Statistics 516/517 : Stochastic Modelling of Scientific Data
Considering these are now the core required statistical courses for our program, it's probably time to add some info.
[Note that I just started 517 so I'll have to come back and fill this out later.]
Naturally the first place to start is the official course description as well as Professor Minin's description:
- "The purpose of this course is to introduce students to the art of stochastic modeling. The theoretical component of the course covers material standard for a first course in stochastic processes. However, emphasis on statistical inference and scientifically motivated examples give a unique flavor to the mathematics presented in the course. The first quarter of the Stochastic Modeling sequence will be devoted to discrete and continuous-time Markov chains on countable state spaces."
Professor Vladimir Minin, who typically teaches the courses, requests that we do not post his lecture notes or homework solutions on the Wiki. However, I got permission to add the homework problems and practice exam questions. The homeworks (for Fall 2010) are merged into one file here and the practice problems (not necessarily actual exam questions, just good practice) can be found here. These two documents should give a good idea for what material is actually covered.
STAT 516 typically had a homework assignment due each week, and a midterm and final examination. STAT 517 has a slightly different format, in that there are fewer assignments and a large "project" at the end of the quarter. From what I understand the project is a literature review on a paper of choice.
In our cohort there was not a lot of mathematical statistics background, and I would recommend working through some of those concepts before starting the class. For me in particular maximum likelihood estimation and Bayesian inference would have been very helpful, so that the "review" is actually that. In addition a better understanding of some of the limit theorems (SLLN, CLT) would have been nice preparation for the build-up to the Ergodic theorem. I never took STAT 481, but it looks like that would be a good introduction. I did take STAT 394/395 and found those to be very helpful.
In terms of programming we started off with some basic simulations and built up to pretty involved MCMC by the end of the quarter.

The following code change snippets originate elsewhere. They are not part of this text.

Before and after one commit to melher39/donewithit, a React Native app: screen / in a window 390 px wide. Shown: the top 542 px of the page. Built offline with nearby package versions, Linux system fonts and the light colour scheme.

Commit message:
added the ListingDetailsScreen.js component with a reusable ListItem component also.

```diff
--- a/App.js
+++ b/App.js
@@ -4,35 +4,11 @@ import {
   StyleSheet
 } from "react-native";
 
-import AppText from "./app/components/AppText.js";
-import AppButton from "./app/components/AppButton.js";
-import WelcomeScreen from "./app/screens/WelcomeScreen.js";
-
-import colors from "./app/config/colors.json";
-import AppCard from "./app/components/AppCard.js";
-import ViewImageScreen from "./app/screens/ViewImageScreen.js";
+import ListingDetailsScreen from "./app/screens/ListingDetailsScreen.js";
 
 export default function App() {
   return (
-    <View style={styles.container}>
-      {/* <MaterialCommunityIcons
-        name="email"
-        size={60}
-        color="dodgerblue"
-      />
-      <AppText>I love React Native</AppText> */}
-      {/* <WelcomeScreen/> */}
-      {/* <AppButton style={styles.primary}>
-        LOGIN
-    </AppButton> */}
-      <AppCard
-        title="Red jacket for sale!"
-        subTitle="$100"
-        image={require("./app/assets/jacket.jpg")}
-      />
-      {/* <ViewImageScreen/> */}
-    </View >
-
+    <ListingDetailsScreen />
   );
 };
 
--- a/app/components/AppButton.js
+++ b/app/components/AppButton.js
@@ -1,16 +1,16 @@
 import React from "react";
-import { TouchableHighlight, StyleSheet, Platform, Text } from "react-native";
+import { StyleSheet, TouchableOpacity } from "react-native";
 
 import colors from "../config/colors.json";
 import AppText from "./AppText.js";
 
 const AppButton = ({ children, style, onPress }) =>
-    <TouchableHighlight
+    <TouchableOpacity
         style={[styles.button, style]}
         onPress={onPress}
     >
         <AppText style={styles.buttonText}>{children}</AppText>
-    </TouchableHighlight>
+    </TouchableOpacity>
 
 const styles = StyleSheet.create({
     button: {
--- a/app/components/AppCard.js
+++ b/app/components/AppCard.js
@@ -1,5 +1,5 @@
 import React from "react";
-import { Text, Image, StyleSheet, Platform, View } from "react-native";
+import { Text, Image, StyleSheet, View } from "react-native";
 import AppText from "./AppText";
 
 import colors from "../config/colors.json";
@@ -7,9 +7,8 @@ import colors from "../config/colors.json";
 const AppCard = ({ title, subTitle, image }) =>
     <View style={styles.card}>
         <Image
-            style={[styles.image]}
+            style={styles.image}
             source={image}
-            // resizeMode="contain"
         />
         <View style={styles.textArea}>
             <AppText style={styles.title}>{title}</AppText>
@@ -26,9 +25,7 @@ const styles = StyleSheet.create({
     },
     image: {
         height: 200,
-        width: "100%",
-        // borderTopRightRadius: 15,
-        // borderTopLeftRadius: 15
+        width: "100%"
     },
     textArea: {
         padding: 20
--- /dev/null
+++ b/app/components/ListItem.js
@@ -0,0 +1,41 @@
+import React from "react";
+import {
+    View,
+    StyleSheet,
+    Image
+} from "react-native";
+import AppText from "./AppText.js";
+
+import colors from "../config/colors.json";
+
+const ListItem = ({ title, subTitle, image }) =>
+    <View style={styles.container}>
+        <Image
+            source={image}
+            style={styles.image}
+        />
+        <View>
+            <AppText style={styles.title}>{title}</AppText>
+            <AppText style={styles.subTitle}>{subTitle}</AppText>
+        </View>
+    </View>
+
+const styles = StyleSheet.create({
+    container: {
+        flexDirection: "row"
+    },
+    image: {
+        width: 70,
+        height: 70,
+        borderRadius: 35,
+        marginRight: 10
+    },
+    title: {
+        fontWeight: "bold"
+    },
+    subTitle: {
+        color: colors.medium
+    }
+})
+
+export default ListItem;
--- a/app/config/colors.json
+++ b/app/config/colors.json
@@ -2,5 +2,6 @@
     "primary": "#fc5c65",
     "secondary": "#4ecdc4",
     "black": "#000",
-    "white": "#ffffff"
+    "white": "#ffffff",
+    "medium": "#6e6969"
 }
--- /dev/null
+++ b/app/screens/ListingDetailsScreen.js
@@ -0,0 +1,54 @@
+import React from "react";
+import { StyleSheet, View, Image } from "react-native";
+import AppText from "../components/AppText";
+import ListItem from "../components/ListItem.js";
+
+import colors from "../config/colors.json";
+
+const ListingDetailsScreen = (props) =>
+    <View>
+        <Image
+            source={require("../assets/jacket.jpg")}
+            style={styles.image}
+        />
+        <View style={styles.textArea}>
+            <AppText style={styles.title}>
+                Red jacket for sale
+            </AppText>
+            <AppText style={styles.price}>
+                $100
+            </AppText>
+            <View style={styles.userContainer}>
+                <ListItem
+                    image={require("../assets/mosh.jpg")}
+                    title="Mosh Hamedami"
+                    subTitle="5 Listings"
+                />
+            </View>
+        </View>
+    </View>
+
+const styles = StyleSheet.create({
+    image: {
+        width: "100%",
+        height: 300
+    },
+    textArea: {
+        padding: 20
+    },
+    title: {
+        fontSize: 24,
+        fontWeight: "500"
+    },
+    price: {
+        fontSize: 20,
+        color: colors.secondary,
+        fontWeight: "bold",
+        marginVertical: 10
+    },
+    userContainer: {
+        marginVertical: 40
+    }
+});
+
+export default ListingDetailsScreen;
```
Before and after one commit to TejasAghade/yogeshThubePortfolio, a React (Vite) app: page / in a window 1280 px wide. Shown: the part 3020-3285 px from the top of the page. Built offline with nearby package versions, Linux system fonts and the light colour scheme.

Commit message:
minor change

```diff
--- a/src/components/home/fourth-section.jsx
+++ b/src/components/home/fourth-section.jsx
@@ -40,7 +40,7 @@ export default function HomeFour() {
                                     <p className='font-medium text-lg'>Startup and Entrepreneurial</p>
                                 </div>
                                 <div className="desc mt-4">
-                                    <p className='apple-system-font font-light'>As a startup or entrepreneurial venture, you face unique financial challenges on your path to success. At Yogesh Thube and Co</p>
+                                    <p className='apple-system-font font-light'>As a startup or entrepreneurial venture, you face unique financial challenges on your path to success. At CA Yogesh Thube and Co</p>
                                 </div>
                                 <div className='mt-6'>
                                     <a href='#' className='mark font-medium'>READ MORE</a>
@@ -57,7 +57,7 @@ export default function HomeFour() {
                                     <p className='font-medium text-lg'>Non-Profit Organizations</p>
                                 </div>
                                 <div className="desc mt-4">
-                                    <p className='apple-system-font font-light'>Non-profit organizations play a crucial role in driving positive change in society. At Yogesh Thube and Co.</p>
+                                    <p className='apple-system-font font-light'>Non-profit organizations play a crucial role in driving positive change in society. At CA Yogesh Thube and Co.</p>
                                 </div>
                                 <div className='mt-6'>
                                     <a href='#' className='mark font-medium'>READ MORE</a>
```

So some previous experience coding will be helpful. Note that he allows you to use any high-level language, but as a qermie R should be an obvious first choice.